____ Extracted entries

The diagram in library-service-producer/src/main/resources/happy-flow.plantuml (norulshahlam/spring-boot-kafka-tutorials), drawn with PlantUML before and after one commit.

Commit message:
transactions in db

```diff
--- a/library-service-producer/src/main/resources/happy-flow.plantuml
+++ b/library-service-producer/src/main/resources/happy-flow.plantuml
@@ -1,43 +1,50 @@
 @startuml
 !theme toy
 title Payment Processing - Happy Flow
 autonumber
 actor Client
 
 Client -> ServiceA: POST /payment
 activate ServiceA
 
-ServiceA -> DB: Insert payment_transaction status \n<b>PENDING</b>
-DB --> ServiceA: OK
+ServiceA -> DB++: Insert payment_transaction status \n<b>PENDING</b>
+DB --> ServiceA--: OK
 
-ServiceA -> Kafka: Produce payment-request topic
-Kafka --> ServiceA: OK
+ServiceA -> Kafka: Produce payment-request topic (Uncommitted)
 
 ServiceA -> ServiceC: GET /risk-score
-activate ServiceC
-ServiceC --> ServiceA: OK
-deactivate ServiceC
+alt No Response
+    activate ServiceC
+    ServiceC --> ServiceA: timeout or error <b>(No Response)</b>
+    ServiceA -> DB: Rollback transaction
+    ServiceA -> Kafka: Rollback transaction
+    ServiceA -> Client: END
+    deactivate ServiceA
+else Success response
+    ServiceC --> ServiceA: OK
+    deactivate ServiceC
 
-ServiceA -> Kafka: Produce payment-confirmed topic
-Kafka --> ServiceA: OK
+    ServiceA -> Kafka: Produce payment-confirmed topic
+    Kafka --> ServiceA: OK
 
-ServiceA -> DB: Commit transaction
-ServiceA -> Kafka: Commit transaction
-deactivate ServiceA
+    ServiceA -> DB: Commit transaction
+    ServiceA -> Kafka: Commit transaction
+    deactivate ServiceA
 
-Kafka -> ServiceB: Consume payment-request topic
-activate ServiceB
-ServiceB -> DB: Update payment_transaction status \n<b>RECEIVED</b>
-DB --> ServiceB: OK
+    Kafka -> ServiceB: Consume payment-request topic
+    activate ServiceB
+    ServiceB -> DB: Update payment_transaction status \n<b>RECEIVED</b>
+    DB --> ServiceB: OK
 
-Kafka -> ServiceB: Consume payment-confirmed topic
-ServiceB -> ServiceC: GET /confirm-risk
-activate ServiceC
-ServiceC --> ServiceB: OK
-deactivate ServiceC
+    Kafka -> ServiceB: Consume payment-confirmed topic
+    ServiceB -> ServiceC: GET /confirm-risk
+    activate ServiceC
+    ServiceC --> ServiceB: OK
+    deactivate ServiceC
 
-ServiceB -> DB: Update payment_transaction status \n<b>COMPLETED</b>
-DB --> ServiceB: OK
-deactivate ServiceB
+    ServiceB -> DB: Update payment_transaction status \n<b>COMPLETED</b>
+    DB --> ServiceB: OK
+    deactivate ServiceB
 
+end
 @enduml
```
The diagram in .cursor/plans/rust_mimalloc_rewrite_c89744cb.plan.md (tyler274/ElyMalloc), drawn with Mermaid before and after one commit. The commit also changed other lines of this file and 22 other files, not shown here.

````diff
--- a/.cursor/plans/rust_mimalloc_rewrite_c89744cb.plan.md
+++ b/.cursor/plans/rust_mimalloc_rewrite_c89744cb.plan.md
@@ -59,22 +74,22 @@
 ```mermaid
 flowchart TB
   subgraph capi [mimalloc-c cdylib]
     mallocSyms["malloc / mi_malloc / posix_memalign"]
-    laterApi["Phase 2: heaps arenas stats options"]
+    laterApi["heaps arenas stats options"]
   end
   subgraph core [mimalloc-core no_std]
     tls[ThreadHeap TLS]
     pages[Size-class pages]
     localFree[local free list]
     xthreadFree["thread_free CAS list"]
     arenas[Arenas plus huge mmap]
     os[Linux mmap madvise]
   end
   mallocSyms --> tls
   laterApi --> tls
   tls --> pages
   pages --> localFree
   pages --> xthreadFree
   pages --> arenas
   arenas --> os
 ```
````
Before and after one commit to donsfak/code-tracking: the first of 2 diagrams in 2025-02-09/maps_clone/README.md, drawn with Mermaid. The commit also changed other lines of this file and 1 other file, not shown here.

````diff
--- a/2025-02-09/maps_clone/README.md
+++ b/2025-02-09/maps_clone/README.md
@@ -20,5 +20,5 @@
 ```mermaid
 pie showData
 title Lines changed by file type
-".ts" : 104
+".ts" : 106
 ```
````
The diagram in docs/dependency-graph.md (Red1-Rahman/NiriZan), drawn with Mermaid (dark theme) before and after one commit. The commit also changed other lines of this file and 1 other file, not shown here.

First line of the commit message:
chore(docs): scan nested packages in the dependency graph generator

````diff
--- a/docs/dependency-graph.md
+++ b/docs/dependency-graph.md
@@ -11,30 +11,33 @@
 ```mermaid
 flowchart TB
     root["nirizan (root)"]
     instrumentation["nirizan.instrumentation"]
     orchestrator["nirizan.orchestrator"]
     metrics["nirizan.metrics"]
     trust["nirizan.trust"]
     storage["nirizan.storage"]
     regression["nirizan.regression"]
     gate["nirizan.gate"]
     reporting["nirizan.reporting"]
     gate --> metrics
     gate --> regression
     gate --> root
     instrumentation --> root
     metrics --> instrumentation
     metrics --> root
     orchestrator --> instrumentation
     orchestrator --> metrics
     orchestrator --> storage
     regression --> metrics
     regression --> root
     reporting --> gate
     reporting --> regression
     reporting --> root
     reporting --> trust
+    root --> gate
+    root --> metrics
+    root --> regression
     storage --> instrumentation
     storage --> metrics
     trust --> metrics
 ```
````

________

## Task
Only lines holding the word "root" are wanted; list them all from the material.

## Answer to this exercise
     root["nirizan (root)"]
     gate --> root
     instrumentation --> root
     metrics --> root
     regression --> root
     reporting --> root
+    root --> gate
+    root --> metrics
+    root --> regression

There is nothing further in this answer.